Tiny toxic particles linger in Mumbai’s air longer
Mumbai’s air had more fine pollutant particles that easily enter the human body than Delhi did in 2018.
The percentage share of the tiny polluting PM2.5 particles (particulate matter of the size 2.5 microns) in the slightly larger PM10 (more than 10 micrometres in diameter) pollutant particles was at an annual average of 60% in Mumbai, 55% in Ahmedabad, 53% in Pune, and 49% in Delhi in 2018, according to data released by the System of Air Quality Weather Forecasting and Research (SAFAR) at an air quality conference in Goa last week.
To be sure, the absolute levels for PM2.5 and PM10 individually in each city was much more in Delhi when compared to Mumbai. However, due to meteorological factors in Mumbai, which allowed the tinier, deadlier pollutants to stay in the air longer, the percentage share of PM2.5 in PM10 was higher for the city, said SAFAR researchers.
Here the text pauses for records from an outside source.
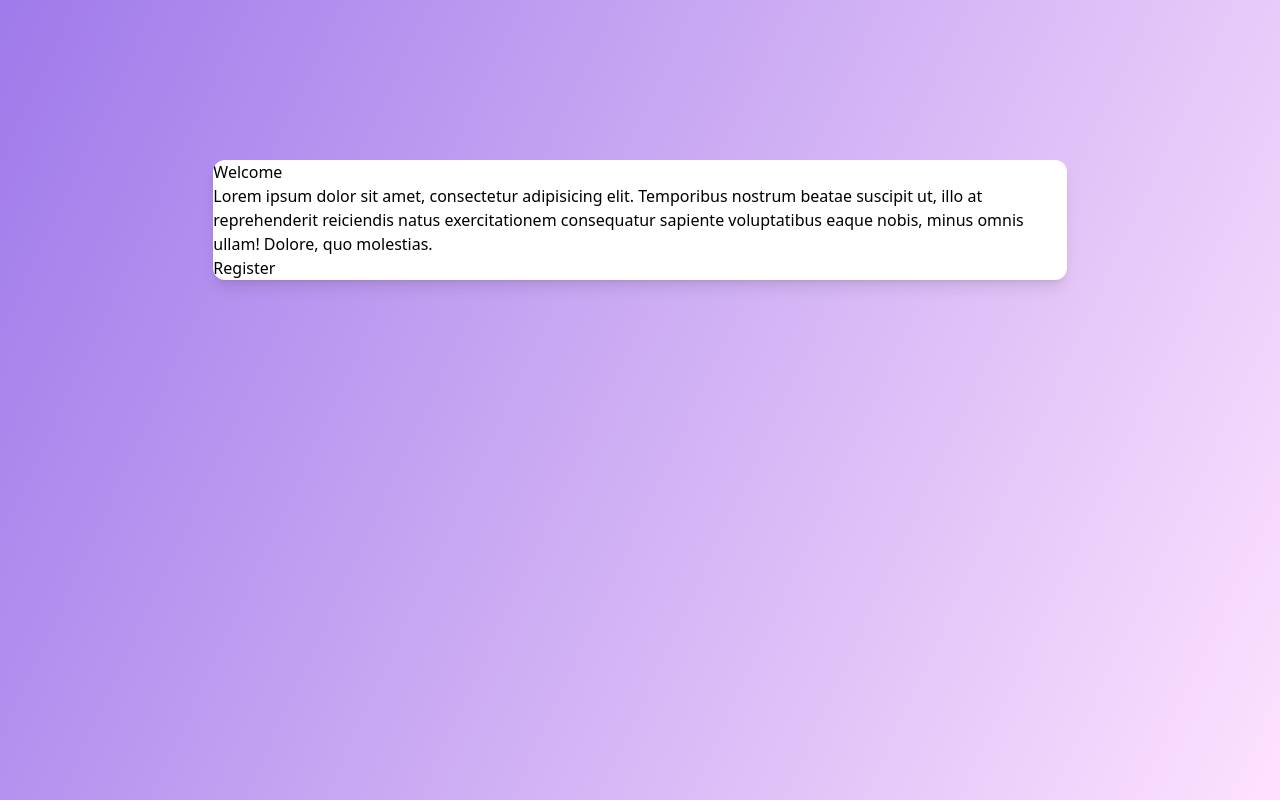
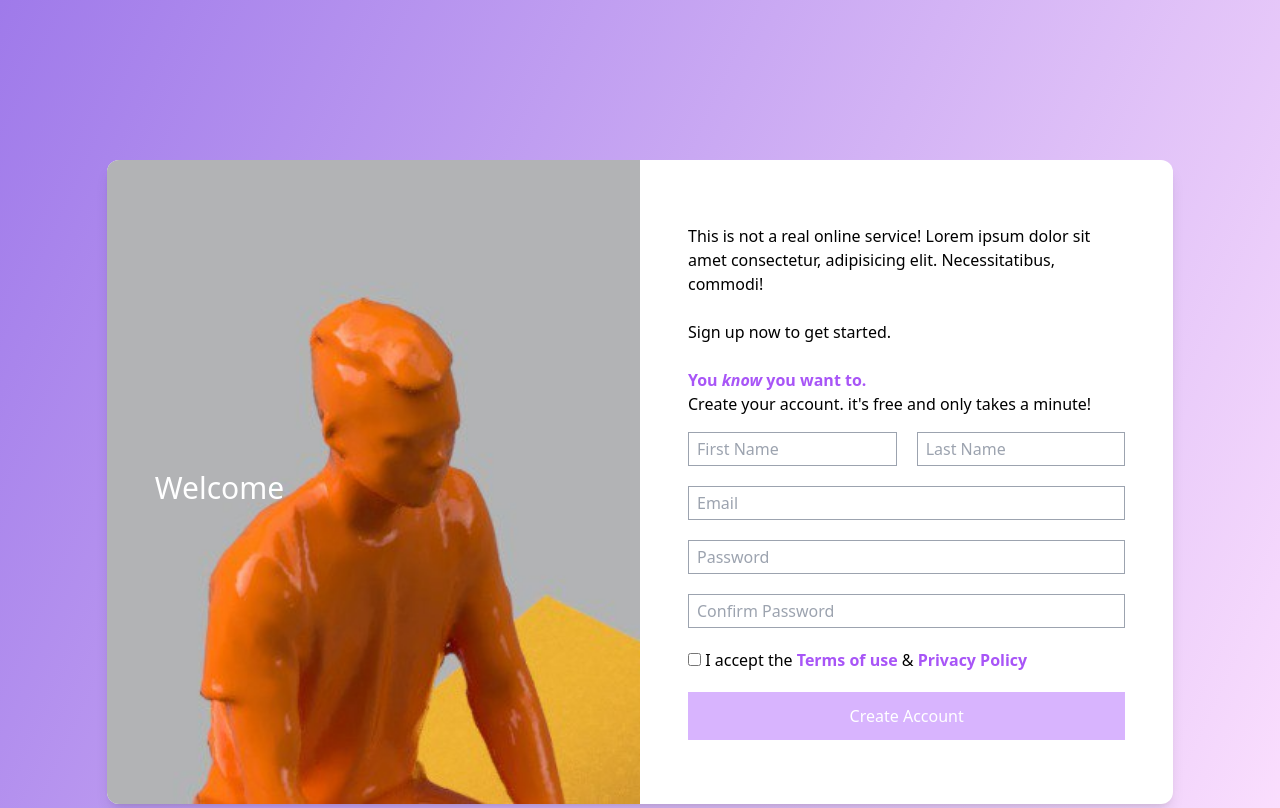
Before and after one commit to nawzaysfinah/sign-up-form, a website built with Vite: page index.html in a window 1280 px wide. Shown: the top 808 px of the page. Built offline with nearby package versions, Linux system fonts and the light colour scheme.

Commit message:
sign in page with tailwindcss

```diff
--- a/index.html
+++ b/index.html
@@ -9,15 +9,43 @@
   <body>
     <div class="min-h-screen py-40" style="background-image: linear-gradient(115deg, #9F7AEA, #FEE2FE)">
       <div class="container mx-auto">
-        <div class="w-8/12 bg-white rounded-xl mx-auto shadow-lg overflow-hidden">
-          <div>
-            <h1>Welcome</h1>
+        <div class="flex flex-col lg:flex-row w-10/12 bg-white rounded-xl mx-auto shadow-lg overflow-hidden">
+          <div class="w-full lg:w-1/2 flex flex-col items-top justify-center p-12 bg-no-repeat bg-cover bg-center" style="background-image: url(images/syaz1_0.JPG);">
+            <h1 class="text-white text-3xl mt-3 justi">Welcome</h1>
+
+          </div>
+          <div class="w-full lg:w-1/2 py-16 px-12">
             <div>
-              <p>Lorem ipsum dolor sit amet, consectetur adipisicing elit. Temporibus nostrum beatae suscipit ut, illo at reprehenderit reiciendis natus exercitationem consequatur sapiente voluptatibus eaque nobis, minus omnis ullam! Dolore, quo molestias.</p>
+                <p class="text-black font-thin">
+                  This is not a real online service! Lorem ipsum dolor sit amet consectetur, adipisicing elit. Necessitatibus, commodi!<br><br>
+                  Sign up now to get started.<br><br>
+                  <a href="#" class="text-purple-500 font-semibold">You <em>know</em> you want to.</a>
+              </p>
+              </div>
+            <p class="mb-4">Create your account. it's free and only takes a minute!</p>
+            <form action="#">
+                <div class="grid grid-cols-2 gap-5">
+                    <input type="text" placeholder="First Name" class="border border-gray-400 py-1 px-2">
+                    <input type="text" placeholder="Last Name" class="border border-gray-400 py-1 px-2">
+                </div>
+                <div class="mt-5">
+                    <input type="email" placeholder="Email" class="border border-gray-400 py-1 px-2 w-full">
+                </div>
+                <div class="mt-5">
+                    <input type="password" placeholder="Password" class="border border-gray-400 py-1 px-2 w-full">
+                </div>
+                <div class="mt-5">
+                    <input type="password" placeholder="Confirm Password" class="border border-gray-400 py-1 px-2 w-full">
+                </div>
+                <div class="mt-5"><input type="checkbox" name="" id="" class="border border-gray-400">
+                <span>
+                    I accept the <a href="#" class="text-purple-500 font-semibold">Terms of use</a> & <a href="" class="text-purple-500 font-semibold">Privacy Policy</a>
+                </span>
             </div>
-          </div>
-          <div>
-            <h2>Register</h2>
+            <div class="mt-5">
+                <button class="w-full bg-purple-300 py-3 text-cent text-white hover:bg-purple-500">Create Account</button>
+            </div>
+            </form>
           </div>
 
         </div>
```
Also changed, not shown: images/syaz1_0.JPG (added).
“Mumbai had the highest share of finer toxic particles (PM2.5), which are more hazardous to health, in total PM10 across 2018,” said Gufran Beig, project director, SAFAR. Beig said the high humidity allowed the finer pollutant particles to get suspended in Mumbai’s air for longer. Independent researchers also validated the findings of the study. “High moisture and temperature allows these finer particles to be trapped along with emissions from combustion sources, in the city’s air for longer as compared to other landlocked cities,” said Polash Mukerjee, lead (air pollution), Natural Resources Defence Council (NRDC) India.
Air pollution is quickly becoming one of the biggest problems to be tackled by Maharashtra, which saw 1.08 lakh air pollution-related deaths in 2017, according to a Lancet study.